_LISTED RECORDS_
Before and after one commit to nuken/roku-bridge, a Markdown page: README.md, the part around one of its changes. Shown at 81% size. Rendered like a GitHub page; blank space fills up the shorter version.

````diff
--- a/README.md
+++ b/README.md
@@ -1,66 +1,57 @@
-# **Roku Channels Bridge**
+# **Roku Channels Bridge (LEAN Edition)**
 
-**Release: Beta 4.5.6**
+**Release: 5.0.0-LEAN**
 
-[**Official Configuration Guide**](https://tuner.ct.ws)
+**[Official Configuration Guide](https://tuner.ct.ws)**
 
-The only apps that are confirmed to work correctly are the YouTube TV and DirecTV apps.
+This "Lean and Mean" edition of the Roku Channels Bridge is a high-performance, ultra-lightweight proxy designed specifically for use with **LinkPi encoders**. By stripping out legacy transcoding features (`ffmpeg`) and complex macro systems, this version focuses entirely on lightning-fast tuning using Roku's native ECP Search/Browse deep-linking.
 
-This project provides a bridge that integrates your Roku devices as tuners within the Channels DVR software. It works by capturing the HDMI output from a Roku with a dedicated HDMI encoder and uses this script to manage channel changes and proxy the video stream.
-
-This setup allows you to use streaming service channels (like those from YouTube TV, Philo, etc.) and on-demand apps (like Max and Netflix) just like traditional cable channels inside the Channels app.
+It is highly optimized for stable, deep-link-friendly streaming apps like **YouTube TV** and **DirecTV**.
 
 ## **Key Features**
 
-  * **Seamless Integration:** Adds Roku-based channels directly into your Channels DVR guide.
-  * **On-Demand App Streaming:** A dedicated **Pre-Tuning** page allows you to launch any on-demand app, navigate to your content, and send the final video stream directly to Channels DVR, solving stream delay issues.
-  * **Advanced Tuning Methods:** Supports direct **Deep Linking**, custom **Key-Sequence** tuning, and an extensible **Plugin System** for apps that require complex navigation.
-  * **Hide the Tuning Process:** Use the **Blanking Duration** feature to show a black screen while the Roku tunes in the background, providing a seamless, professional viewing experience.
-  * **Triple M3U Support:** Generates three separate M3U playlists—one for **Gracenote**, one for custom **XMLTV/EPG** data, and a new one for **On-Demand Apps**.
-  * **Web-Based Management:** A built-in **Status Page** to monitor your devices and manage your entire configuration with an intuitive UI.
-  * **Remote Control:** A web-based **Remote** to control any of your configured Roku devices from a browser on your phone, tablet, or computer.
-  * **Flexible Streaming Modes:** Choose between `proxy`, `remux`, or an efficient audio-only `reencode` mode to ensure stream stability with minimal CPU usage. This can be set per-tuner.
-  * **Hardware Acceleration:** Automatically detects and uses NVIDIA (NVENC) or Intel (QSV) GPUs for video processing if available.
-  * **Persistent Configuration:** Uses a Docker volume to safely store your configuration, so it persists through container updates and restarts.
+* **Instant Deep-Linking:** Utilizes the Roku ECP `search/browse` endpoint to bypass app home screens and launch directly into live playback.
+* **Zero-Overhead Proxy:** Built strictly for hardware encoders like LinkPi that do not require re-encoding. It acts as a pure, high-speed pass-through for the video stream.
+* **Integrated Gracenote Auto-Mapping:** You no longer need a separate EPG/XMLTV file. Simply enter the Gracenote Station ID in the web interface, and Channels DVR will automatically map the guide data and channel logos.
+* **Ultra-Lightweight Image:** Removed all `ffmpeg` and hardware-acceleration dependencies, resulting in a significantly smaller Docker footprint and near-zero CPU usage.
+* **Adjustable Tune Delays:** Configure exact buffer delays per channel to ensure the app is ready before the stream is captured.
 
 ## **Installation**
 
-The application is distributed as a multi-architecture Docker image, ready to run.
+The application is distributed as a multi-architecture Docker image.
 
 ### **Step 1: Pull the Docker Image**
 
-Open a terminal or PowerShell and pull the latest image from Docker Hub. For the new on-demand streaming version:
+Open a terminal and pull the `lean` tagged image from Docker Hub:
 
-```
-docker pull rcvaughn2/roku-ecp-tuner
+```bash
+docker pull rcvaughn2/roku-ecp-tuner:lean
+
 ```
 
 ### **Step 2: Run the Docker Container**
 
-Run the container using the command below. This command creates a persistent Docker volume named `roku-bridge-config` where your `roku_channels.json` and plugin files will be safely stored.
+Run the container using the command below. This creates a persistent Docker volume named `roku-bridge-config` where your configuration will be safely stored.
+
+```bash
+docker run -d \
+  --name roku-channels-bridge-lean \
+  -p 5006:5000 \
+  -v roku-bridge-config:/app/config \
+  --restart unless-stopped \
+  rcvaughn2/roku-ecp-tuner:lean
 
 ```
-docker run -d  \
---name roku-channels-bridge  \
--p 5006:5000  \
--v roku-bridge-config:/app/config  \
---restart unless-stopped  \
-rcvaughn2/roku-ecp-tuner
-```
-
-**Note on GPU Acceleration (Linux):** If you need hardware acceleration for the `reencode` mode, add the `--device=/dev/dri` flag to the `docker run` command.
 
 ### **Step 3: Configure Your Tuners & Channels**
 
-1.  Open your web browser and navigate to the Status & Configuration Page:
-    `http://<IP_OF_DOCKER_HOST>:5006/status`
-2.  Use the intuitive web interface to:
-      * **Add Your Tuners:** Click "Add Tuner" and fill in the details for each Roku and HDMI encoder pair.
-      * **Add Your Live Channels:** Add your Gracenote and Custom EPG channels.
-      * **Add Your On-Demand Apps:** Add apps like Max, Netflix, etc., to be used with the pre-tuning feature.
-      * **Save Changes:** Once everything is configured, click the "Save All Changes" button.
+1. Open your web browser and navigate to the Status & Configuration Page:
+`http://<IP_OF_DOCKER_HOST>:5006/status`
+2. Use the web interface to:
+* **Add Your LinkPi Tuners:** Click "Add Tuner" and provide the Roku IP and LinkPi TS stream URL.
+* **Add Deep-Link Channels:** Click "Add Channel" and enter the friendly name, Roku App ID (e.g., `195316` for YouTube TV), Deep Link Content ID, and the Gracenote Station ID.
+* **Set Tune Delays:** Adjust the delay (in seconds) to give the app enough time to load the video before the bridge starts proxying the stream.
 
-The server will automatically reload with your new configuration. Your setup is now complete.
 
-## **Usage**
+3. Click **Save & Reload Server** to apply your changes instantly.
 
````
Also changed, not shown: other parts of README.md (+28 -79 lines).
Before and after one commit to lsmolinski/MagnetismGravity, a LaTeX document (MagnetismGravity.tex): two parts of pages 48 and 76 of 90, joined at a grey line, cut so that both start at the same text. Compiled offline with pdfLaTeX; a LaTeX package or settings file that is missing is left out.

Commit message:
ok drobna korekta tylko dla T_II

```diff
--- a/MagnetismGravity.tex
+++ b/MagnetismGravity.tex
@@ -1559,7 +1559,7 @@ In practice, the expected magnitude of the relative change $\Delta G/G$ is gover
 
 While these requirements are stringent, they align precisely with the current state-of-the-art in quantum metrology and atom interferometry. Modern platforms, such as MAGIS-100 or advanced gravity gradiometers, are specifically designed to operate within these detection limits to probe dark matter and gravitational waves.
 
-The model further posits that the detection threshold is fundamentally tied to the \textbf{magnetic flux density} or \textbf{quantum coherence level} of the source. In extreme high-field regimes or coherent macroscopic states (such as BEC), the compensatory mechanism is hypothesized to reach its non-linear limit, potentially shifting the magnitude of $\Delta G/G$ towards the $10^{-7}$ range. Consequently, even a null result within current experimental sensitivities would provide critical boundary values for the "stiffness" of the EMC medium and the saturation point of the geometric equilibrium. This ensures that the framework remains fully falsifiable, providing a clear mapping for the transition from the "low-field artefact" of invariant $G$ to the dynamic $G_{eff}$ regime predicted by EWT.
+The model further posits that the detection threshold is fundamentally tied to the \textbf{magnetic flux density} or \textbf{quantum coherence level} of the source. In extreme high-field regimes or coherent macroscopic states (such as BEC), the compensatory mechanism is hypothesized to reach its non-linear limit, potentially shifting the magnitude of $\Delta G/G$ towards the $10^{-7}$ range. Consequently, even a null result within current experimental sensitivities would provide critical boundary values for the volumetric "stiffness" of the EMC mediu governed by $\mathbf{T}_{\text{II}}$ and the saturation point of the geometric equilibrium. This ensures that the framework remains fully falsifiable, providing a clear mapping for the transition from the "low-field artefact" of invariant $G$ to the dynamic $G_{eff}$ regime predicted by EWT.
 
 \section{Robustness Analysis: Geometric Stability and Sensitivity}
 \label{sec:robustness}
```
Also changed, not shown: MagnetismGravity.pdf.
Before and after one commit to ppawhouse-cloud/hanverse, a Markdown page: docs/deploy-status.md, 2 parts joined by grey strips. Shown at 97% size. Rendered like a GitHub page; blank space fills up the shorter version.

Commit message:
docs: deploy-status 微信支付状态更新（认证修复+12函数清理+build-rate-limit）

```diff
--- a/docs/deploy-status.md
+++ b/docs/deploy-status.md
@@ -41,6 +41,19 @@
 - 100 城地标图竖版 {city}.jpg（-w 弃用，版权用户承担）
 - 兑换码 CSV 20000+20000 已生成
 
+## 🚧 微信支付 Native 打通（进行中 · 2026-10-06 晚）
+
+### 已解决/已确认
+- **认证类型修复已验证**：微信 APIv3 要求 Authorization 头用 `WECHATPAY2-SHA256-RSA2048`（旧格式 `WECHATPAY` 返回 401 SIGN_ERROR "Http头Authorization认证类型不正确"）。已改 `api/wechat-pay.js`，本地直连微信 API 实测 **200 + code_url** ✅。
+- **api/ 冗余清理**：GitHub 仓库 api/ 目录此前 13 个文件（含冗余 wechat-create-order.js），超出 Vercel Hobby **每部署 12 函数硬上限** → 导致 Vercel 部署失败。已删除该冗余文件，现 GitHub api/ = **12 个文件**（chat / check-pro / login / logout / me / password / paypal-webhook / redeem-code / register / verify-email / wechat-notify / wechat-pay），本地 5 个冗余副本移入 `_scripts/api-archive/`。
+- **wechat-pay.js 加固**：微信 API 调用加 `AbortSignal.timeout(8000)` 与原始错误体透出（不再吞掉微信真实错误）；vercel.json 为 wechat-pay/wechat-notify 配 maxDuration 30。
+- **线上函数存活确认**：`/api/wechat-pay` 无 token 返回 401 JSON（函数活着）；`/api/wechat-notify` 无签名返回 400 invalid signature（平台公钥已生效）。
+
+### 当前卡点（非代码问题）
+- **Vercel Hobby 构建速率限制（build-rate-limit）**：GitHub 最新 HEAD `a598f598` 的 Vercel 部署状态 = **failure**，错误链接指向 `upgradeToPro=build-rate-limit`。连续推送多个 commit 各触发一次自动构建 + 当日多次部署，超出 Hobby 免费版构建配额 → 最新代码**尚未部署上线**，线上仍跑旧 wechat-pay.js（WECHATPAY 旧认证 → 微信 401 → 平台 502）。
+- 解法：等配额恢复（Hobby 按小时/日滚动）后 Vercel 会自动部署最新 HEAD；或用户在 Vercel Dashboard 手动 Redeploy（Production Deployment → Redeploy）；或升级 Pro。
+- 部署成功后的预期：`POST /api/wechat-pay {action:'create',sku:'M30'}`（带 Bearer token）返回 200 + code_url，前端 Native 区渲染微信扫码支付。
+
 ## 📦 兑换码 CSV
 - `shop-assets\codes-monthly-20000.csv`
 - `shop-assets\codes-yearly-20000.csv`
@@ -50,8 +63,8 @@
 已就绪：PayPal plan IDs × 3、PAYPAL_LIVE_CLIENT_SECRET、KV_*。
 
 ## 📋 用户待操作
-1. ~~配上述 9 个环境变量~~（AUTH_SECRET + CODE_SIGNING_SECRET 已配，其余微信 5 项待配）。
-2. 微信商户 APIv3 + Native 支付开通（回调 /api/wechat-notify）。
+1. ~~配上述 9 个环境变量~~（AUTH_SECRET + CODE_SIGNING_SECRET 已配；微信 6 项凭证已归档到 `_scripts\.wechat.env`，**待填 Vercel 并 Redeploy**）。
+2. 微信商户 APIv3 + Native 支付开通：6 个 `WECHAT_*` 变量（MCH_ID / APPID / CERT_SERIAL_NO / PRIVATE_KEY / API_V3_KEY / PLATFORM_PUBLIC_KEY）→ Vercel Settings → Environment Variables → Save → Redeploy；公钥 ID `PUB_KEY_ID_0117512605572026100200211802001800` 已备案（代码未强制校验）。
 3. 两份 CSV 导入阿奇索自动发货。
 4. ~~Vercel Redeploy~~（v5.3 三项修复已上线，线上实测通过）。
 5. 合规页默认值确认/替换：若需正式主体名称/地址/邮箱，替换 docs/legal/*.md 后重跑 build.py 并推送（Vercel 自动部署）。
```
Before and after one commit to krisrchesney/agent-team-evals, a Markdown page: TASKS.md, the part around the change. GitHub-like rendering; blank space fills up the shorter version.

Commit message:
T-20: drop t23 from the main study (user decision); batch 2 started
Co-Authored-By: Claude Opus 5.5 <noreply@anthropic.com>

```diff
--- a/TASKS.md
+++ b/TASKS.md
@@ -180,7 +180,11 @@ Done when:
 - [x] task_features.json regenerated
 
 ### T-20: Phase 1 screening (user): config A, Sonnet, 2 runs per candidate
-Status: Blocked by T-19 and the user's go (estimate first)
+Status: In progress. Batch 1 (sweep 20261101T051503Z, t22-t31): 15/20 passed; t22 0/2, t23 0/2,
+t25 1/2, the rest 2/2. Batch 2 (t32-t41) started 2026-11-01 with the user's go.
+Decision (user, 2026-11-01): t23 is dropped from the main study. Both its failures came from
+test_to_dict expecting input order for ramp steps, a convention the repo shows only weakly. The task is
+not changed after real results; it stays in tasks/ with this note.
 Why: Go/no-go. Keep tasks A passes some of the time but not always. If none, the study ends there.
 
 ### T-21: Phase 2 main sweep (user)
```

_TASK BRIEF_
Tally the lines above that include "README", and reply with only the tally.

_RESULT BELOW_
4